After the hideous 'Punisher', 'Ghost Rider', and 'Fantastic Four' movies, Marvel Studios clearly realized that releasing comic films wasn't sufficient to attract and maintain fans. The stories needed strong actors and excellent writing. 'Captain America: Winter Soldier' continues the recent tradition of well-crafted Marvel films. Like its 2011 predecessor, 'Winter Soldier' hits the same sweet spots concerning character, nostalgia, writing, fight choreography, and casting. How much did I love it? Like candy, I want to watch it again and again and again and again. 'Captain America: Winter Soldier' hit my sweet spot and it didn't stop until the final credits.
In present-day America, the film's opening setting, Steve Rogers/Captain America (Chris Evans) and S.H.I.E.L.D. head Nick Fury (Sam Jackson) experience a new threat. Unable to trust anyone, Captain America and the Black Widow (Scarlett Johansson) go underground with assistance from Sam Wilson/The Falcon (Anthony Mackie). On the surface, the film addresses the unnamed yet aptly titled villain, the Winter Soldier, yet beneath the covers, the writing, fight choreography, characterization, acting and overarching storyline demonstrate Marvel's continuing dedication to quality action film-making.
By keeping Christopher Markus and Stephen McFeely ('Captain America: The First Avenger', 'The Chronicles of Narnia: The Lion, the Witch and the Wardrobe' and 'Thor: The Dark World') as the head writers, Marvel reinforces its belief in strong story and plot over mindless action and unconnected fight scenes. Impressively, Markus and McFeely craft a story far smarter than initially expected. 'Captain America: Winter Soldier' covertly follows three different themes, starting with the underlying meaning of Winter Soldier: a soldier loyal to his country through the winter of scarcity; soldiers testifying against a country's atrocities despite strong patriotism and partially frozen soldiers re-acclimating to civilian life. The film mixes contemporary NSA discontent with returning soldier difficulties while addressing the past usage of political agendas to guide patriotism towards social extremes. The film makes traditional soldier Steve Rogers accessible to the modern-day while maintaining his Boy Scout core and kickass fighting sensibilities.

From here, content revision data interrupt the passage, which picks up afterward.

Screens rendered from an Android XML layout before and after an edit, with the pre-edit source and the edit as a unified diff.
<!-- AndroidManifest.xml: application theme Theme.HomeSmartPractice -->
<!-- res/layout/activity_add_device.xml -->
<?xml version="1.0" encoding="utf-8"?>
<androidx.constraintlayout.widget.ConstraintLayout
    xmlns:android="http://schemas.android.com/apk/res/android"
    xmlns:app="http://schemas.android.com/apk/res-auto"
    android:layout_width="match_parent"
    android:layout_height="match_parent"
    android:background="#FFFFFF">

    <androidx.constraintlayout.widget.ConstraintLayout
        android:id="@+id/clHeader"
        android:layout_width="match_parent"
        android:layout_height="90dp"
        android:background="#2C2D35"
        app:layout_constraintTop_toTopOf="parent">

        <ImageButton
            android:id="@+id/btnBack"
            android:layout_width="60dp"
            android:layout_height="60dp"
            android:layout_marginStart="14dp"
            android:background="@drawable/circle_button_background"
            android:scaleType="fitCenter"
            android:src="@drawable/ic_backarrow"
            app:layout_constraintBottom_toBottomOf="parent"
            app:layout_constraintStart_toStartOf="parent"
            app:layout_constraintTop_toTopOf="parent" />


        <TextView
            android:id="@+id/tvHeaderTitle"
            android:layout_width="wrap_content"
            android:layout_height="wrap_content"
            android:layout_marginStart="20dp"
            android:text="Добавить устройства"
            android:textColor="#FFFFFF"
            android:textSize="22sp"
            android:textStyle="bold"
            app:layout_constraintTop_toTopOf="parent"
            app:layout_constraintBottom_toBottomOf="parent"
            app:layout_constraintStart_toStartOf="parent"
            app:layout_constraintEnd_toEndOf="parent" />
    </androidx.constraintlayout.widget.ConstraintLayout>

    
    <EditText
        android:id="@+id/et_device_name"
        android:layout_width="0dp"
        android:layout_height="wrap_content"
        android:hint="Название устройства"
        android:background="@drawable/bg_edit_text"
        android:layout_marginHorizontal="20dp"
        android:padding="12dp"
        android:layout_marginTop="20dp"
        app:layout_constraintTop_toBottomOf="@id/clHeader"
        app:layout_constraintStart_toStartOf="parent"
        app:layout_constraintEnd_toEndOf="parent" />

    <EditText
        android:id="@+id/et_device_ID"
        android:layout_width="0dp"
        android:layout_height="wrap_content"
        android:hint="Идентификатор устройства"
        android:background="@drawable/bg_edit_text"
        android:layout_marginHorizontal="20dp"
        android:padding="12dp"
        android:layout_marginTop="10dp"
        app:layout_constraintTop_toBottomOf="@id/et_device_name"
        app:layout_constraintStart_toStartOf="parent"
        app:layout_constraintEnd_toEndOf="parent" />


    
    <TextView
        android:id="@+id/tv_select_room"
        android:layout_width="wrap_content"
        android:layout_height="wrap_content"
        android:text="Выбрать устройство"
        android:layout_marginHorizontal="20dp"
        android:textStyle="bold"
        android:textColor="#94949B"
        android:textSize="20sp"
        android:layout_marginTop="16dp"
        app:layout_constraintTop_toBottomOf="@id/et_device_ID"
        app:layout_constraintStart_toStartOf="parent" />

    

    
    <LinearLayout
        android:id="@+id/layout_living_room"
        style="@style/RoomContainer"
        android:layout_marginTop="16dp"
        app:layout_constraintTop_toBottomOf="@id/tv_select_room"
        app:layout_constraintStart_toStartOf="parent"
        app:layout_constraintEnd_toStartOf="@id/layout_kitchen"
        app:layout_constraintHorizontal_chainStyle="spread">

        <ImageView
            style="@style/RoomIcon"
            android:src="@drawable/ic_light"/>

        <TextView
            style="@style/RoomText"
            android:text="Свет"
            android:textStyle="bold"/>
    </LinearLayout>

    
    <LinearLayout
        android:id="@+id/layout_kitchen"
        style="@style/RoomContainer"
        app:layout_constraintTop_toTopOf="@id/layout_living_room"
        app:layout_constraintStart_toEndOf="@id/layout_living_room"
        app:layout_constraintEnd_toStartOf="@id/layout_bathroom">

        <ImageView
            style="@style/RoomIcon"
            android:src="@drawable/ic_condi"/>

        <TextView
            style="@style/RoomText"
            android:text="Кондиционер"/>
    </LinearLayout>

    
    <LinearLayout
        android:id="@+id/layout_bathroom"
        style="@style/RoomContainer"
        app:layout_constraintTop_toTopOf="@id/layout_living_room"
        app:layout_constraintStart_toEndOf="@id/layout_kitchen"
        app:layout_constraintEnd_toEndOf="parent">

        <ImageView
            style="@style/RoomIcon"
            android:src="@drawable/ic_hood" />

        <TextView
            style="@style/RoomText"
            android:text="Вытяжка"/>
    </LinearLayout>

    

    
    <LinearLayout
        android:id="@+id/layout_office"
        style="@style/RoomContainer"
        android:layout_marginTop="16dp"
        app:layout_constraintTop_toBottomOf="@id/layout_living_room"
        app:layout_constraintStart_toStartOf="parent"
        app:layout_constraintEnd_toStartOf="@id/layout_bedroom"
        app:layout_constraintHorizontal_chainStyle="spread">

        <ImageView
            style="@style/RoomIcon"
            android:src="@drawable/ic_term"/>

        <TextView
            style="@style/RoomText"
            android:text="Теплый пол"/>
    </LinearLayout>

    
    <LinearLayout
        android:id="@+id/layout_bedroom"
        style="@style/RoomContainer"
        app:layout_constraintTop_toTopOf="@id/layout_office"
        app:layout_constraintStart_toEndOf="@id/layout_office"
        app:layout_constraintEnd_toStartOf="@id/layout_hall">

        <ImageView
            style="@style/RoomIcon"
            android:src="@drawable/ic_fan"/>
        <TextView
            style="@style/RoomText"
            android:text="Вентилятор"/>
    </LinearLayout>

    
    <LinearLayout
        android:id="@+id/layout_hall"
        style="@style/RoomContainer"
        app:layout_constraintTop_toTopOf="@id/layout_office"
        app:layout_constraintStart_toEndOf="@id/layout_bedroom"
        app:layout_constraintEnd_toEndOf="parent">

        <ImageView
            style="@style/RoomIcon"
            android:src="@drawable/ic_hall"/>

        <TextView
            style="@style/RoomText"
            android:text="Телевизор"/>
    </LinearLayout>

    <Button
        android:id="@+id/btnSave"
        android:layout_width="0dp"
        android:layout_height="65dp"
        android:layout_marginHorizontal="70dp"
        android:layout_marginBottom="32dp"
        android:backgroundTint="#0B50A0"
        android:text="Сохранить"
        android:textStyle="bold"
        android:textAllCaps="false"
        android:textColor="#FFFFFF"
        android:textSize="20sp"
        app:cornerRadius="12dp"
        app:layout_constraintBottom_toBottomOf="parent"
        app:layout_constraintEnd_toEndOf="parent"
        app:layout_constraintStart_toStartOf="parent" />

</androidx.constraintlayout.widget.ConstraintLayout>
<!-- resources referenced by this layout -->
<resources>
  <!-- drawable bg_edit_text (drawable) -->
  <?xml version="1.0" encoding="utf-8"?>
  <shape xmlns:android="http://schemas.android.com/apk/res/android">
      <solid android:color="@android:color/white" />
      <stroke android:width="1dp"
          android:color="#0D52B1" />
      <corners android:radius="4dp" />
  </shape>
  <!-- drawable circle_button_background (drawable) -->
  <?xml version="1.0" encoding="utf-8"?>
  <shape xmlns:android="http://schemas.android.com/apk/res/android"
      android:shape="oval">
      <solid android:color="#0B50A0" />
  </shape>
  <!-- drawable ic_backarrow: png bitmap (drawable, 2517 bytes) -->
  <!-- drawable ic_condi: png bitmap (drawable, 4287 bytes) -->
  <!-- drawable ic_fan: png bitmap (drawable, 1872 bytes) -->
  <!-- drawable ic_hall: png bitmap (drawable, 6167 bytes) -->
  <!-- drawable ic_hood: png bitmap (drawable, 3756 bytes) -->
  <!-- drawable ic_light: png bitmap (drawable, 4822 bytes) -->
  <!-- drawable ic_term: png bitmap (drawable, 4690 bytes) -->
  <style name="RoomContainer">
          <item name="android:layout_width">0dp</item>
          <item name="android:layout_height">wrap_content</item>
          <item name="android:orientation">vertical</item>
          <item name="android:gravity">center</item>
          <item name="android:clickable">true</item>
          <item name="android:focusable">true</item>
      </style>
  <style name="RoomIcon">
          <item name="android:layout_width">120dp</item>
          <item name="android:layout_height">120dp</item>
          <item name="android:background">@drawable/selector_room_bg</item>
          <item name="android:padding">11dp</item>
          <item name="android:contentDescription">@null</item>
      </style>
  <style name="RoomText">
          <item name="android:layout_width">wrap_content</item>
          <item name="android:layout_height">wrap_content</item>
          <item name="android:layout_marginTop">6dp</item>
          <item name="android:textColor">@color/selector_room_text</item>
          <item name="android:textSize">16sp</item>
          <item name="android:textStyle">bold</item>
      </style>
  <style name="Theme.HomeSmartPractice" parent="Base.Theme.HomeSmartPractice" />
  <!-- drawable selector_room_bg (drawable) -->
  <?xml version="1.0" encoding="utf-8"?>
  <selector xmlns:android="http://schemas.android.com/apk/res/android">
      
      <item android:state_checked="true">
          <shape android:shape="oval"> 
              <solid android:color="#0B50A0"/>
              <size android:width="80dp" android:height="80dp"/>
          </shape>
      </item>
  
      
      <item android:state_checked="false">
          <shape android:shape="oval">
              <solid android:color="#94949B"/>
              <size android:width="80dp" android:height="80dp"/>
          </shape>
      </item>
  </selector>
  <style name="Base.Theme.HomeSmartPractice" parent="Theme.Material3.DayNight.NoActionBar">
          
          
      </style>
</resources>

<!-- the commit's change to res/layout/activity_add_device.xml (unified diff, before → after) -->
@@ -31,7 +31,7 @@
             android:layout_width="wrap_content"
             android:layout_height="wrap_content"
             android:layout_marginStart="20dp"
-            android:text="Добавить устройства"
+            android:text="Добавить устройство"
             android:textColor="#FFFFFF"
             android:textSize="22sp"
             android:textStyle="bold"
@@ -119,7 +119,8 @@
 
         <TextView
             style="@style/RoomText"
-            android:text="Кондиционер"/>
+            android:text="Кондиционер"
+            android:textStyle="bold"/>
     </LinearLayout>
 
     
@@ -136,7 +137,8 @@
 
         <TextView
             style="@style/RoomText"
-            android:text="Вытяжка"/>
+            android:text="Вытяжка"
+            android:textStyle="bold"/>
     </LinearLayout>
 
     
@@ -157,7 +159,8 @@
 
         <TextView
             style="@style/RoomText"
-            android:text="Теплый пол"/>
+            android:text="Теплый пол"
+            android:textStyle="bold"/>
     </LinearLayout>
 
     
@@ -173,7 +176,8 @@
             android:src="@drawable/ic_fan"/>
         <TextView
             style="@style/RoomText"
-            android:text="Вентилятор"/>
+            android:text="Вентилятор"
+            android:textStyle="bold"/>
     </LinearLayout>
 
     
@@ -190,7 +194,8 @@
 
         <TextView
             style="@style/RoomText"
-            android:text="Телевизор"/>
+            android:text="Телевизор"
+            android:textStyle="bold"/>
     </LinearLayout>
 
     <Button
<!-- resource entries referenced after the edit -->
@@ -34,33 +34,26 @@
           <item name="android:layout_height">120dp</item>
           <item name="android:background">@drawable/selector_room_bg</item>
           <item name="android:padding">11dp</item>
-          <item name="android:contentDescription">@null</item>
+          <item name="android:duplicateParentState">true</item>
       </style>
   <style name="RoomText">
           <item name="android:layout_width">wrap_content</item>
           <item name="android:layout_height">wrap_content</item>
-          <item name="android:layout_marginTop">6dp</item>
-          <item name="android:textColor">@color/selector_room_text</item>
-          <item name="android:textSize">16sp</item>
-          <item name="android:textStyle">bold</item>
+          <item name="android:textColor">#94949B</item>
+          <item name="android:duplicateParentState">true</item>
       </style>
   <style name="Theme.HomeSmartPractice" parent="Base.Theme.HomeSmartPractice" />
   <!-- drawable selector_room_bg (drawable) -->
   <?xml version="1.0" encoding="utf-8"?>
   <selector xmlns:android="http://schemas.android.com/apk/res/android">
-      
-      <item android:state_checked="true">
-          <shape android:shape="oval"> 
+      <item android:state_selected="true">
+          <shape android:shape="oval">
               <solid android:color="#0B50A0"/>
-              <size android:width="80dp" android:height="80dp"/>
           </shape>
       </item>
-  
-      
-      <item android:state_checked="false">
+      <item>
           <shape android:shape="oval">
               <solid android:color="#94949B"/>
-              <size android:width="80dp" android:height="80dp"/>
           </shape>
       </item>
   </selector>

The film pushes home the importance of characterization and plot over comic fighting by partially abandoning superhero uniforms mid-way through. Like 'Iron Man 3''s writers, Markus and McFeely emphasize the film's stand-alone quality through civilian clothes. Without the uniform, it isn't a film about Captain America, the Marvel hero, but a script about a man fighting for his beliefs. In stripping off his clothes, they flesh out his character, not as a super solider but as a solider, while simultaneously delving into Fury's background and introducing Sam Wilson.